[Given data — start]

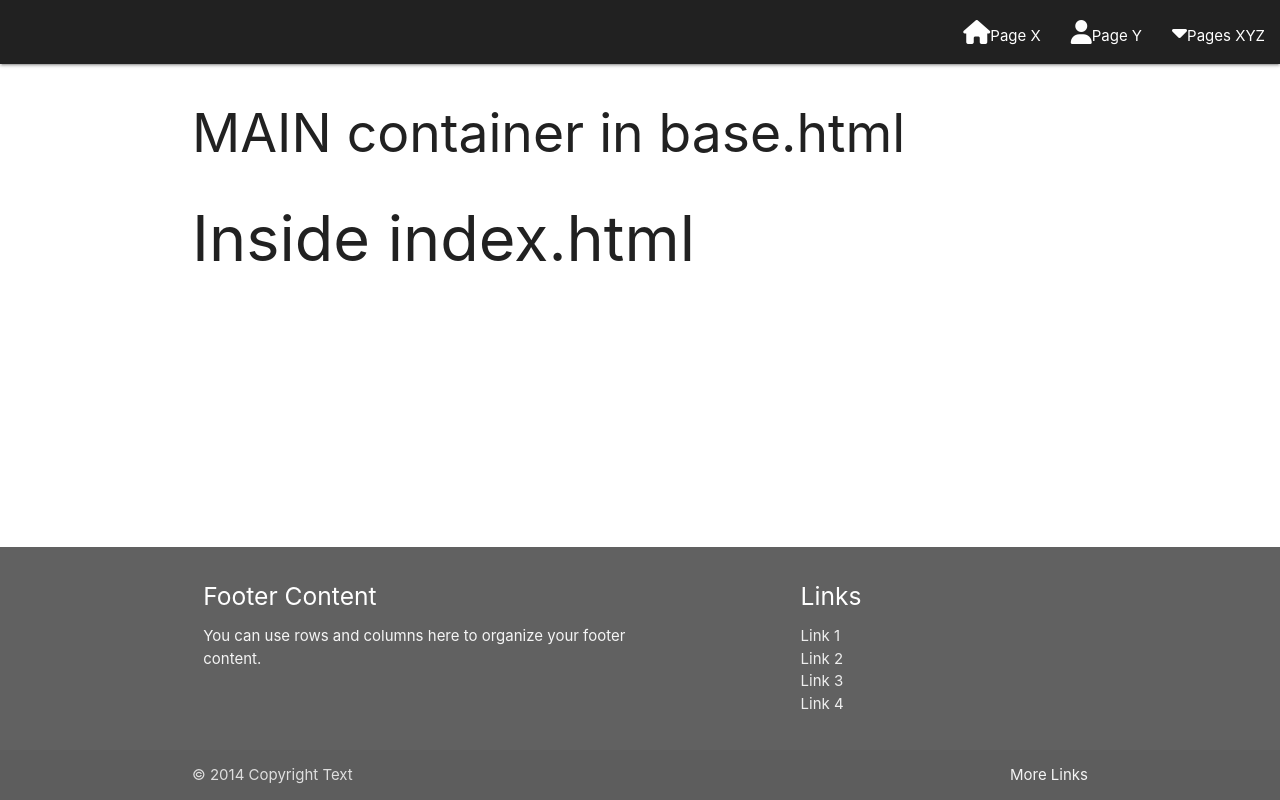
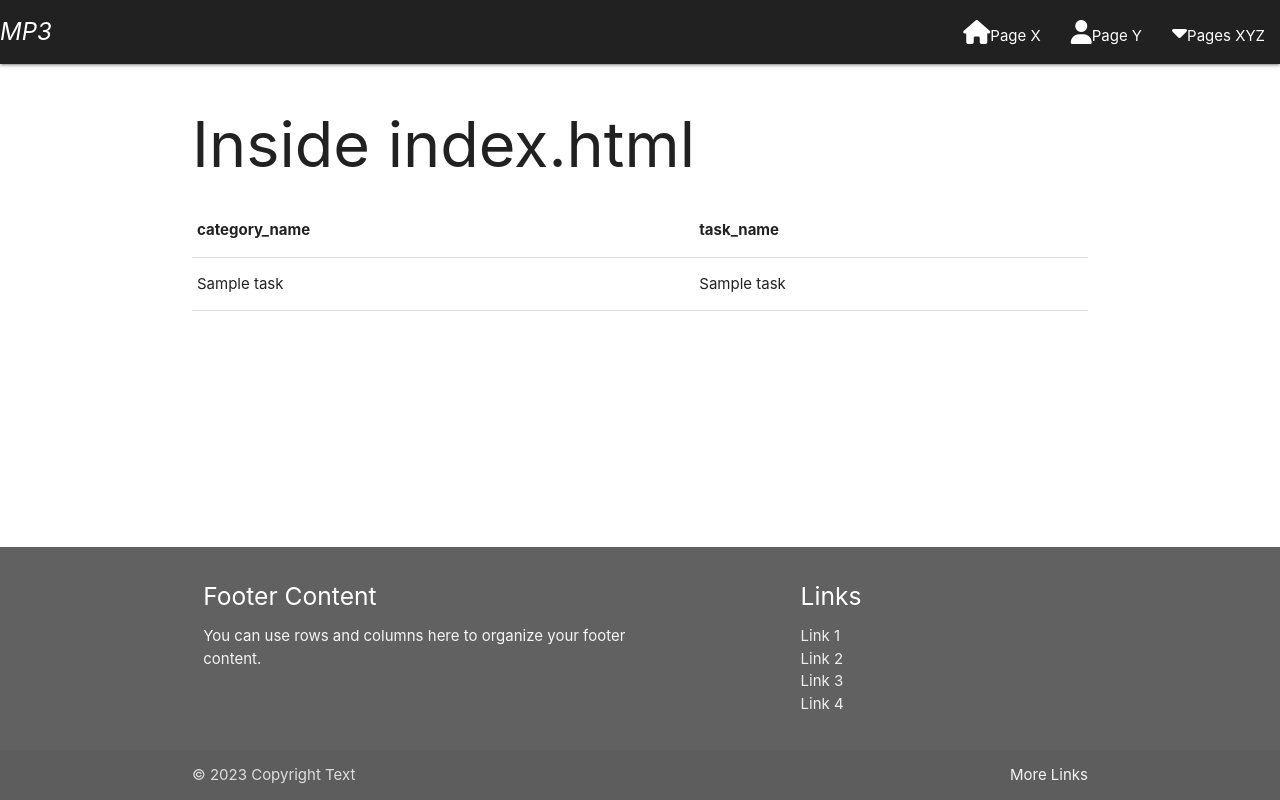
Before and after one commit to phloreenm/MP3--CI-CoBC-FM, a Flask app: page / in a window 1280 px wide. Run offline with Flask 2, Linux system fonts and the light colour scheme; a database or web service that is not in the repository returns one stand-in record (values such as "Sample title"); some libraries are stand-ins or nearby versions.

Commit message:
Connect to DB and display some data in index.html

```diff
--- a/app.py
+++ b/app.py
@@ -7,6 +7,7 @@ from bson.objectid import ObjectId
 from werkzeug.security import generate_password_hash, check_password_hash
 if os.path.exists("env.py"):
     import env
+
 
 app = Flask(__name__)
 
@@ -20,8 +21,8 @@ mongo = PyMongo(app)
 @app.route("/")
 @app.route("/index")
 def index():
-    # tasks = list(mongo.db.tasks.find())
-    return render_template("index.html")
+    tasks = list(mongo.db.tasks.find())
+    return render_template("index.html", tasks=tasks)
 
 
 if __name__ == "__main__":
--- a/templates/base.html
+++ b/templates/base.html
@@ -20,19 +20,19 @@
         <!-- SOURCE base code: https://materializecss.com/navbar.html -->
         <!-- Dropdown Structure -->
         <ul id="user_menu" class="dropdown-content grey darken-4">
-            <li><a href="https://www.google.co.uk/">Log In</a></li>
-            <li><a href="https://www.google.co.uk/">Log Out</a></li>
+            <li><a href="{{ url_for('index') }}">Log In</a></li>
+            <li><a href="{{ url_for('index') }}">Log Out</a></li>
             <li class="divider"></li>
-            <li><a href="https://www.google.co.uk/">Register</a></li>
+            <li><a href="{{ url_for('index') }}">Register</a></li>
         </ul>
         <!-- main navigation -->
         <nav>
             <div class="nav-wrapper text-white grey darken-4">
-                <a href="#!" class="brand-logo"><i class="fa-duotone fa-books"></i></a>
+                <a href="#!" class="brand-logo"><i class="fa-duotone fa-books">MP3</i></a>
                 <a href="#" data-target="mobile_menu" class="sidenav-trigger"><i class="fa-solid fa-bars"></i></a>
                 <ul class="right hide-on-med-and-down">
-                    <li><a href="#"><i class="fa-solid fa-house"></i>Page X</a></li>
-                    <li><a href="#"><i class="fa-solid fa-user"></i>Page Y</a></li>
+                    <li><a href="{{ url_for('index') }}"><i class="fa-solid fa-house"></i>Page X</a></li>
+                    <li><a href="{{ url_for('index') }}"><i class="fa-solid fa-user"></i>Page Y</a></li>
                     <!-- Dropdown Trigger -->
                     <li><a class="dropdown-trigger" href="#!" data-target="user_menu"><i
                                 class="fa-solid fa-caret-down"></i>Pages XYZ</a></li>
@@ -41,9 +41,9 @@
         </nav>
         <!-- mobile sidenav -->
         <ul class="sidenav text-white grey darken-4" id="mobile_menu">
-            <li><a href="#"><i class="fa-solid fa-house"></i></a></li>
-            <li><a href="#"><i class="fa-solid fa-house"></i>Page X</a></li>
-            <li><a href="#"><i class="fa-solid fa-user"></i>Page Y</a></li>
+            <li><a href="{{ url_for('index') }}"><i class="fa-solid fa-house"></i></a></li>
+            <li><a href="{{ url_for('index') }}"><i class="fa-solid fa-house"></i>Page X</a></li>
+            <li><a href="{{ url_for('index') }}"><i class="fa-solid fa-user"></i>Page Y</a></li>
             <!-- Dropdown Trigger -->
             <li><a class="dropdown-trigger" href="#!" data-target="user_menu"><i
                         class="fa-solid fa-caret-down"></i>Pages XYZ</a></li>
@@ -52,7 +52,6 @@
     </header>
 
     <main class="container">
-        <h2>MAIN container in base.html</h2>
         {% block content %}
 
         {% endblock %}
@@ -77,7 +76,7 @@
         </div>
         <div class="footer-copyright">
           <div class="container">
-          © 2014 Copyright Text
+          © 2023 Copyright Text
           <a class="grey-text text-lighten-4 right" href="#!">More Links</a>
           </div>
         </div>
--- a/templates/index.html
+++ b/templates/index.html
@@ -1,4 +1,19 @@
 {% extends "base.html" %}
 {% block content %}
-    <h1>Inside index.html</h1>
+
+<h1>Inside index.html</h1>
+<table>
+    <tr>
+        <th>category_name</th>
+        <th>task_name</th>
+    </tr>
+    {% for sample in tasks %}
+        <tr>
+            <td>{{ sample.category_name }}</td>
+            <td>{{ sample.task_name }}</td>
+        </tr>
+    {% endfor %}
+
+</table>
+
 {% endblock %}
```
Also changed, not shown: templates/error.html (added, +8 -0 lines), README.md, 1 other file.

[Given data — finish]

> Assignment: Each word of the data should be repeated exactly, and the pictures left out.

> Completed task:
Before and after one commit to phloreenm/MP3--CI-CoBC-FM, a Flask app: page / in a window 1280 px wide. Run offline with Flask 2, Linux system fonts and the light colour scheme; a database or web service that is not in the repository returns one stand-in record (values such as "Sample title"); some libraries are stand-ins or nearby versions.

Commit message:
Connect to DB and display some data in index.html

```diff
--- a/app.py
+++ b/app.py
@@ -7,6 +7,7 @@ from bson.objectid import ObjectId
 from werkzeug.security import generate_password_hash, check_password_hash
 if os.path.exists("env.py"):
     import env
+
 
 app = Flask(__name__)
 
@@ -20,8 +21,8 @@ mongo = PyMongo(app)
 @app.route("/")
 @app.route("/index")
 def index():
-    # tasks = list(mongo.db.tasks.find())
-    return render_template("index.html")
+    tasks = list(mongo.db.tasks.find())
+    return render_template("index.html", tasks=tasks)
 
 
 if __name__ == "__main__":
--- a/templates/base.html
+++ b/templates/base.html
@@ -20,19 +20,19 @@
         <!-- SOURCE base code: https://materializecss.com/navbar.html -->
         <!-- Dropdown Structure -->
         <ul id="user_menu" class="dropdown-content grey darken-4">
-            <li><a href="https://www.google.co.uk/">Log In</a></li>
-            <li><a href="https://www.google.co.uk/">Log Out</a></li>
+            <li><a href="{{ url_for('index') }}">Log In</a></li>
+            <li><a href="{{ url_for('index') }}">Log Out</a></li>
             <li class="divider"></li>
-            <li><a href="https://www.google.co.uk/">Register</a></li>
+            <li><a href="{{ url_for('index') }}">Register</a></li>
         </ul>
         <!-- main navigation -->
         <nav>
             <div class="nav-wrapper text-white grey darken-4">
-                <a href="#!" class="brand-logo"><i class="fa-duotone fa-books"></i></a>
+                <a href="#!" class="brand-logo"><i class="fa-duotone fa-books">MP3</i></a>
                 <a href="#" data-target="mobile_menu" class="sidenav-trigger"><i class="fa-solid fa-bars"></i></a>
                 <ul class="right hide-on-med-and-down">
-                    <li><a href="#"><i class="fa-solid fa-house"></i>Page X</a></li>
-                    <li><a href="#"><i class="fa-solid fa-user"></i>Page Y</a></li>
+                    <li><a href="{{ url_for('index') }}"><i class="fa-solid fa-house"></i>Page X</a></li>
+                    <li><a href="{{ url_for('index') }}"><i class="fa-solid fa-user"></i>Page Y</a></li>
                     <!-- Dropdown Trigger -->
                     <li><a class="dropdown-trigger" href="#!" data-target="user_menu"><i
                                 class="fa-solid fa-caret-down"></i>Pages XYZ</a></li>
@@ -41,9 +41,9 @@
         </nav>
         <!-- mobile sidenav -->
         <ul class="sidenav text-white grey darken-4" id="mobile_menu">
-            <li><a href="#"><i class="fa-solid fa-house"></i></a></li>
-            <li><a href="#"><i class="fa-solid fa-house"></i>Page X</a></li>
-            <li><a href="#"><i class="fa-solid fa-user"></i>Page Y</a></li>
+            <li><a href="{{ url_for('index') }}"><i class="fa-solid fa-house"></i></a></li>
+            <li><a href="{{ url_for('index') }}"><i class="fa-solid fa-house"></i>Page X</a></li>
+            <li><a href="{{ url_for('index') }}"><i class="fa-solid fa-user"></i>Page Y</a></li>
             <!-- Dropdown Trigger -->
             <li><a class="dropdown-trigger" href="#!" data-target="user_menu"><i
                         class="fa-solid fa-caret-down"></i>Pages XYZ</a></li>
@@ -52,7 +52,6 @@
     </header>
 
     <main class="container">
-        <h2>MAIN container in base.html</h2>
         {% block content %}
 
         {% endblock %}
@@ -77,7 +76,7 @@
         </div>
         <div class="footer-copyright">
           <div class="container">
-          © 2014 Copyright Text
+          © 2023 Copyright Text
           <a class="grey-text text-lighten-4 right" href="#!">More Links</a>
           </div>
         </div>
--- a/templates/index.html
+++ b/templates/index.html
@@ -1,4 +1,19 @@
 {% extends "base.html" %}
 {% block content %}
-    <h1>Inside index.html</h1>
+
+<h1>Inside index.html</h1>
+<table>
+    <tr>
+        <th>category_name</th>
+        <th>task_name</th>
+    </tr>
+    {% for sample in tasks %}
+        <tr>
+            <td>{{ sample.category_name }}</td>
+            <td>{{ sample.task_name }}</td>
+        </tr>
+    {% endfor %}
+
+</table>
+
 {% endblock %}
```
Also changed, not shown: templates/error.html (added, +8 -0 lines), README.md, 1 other file.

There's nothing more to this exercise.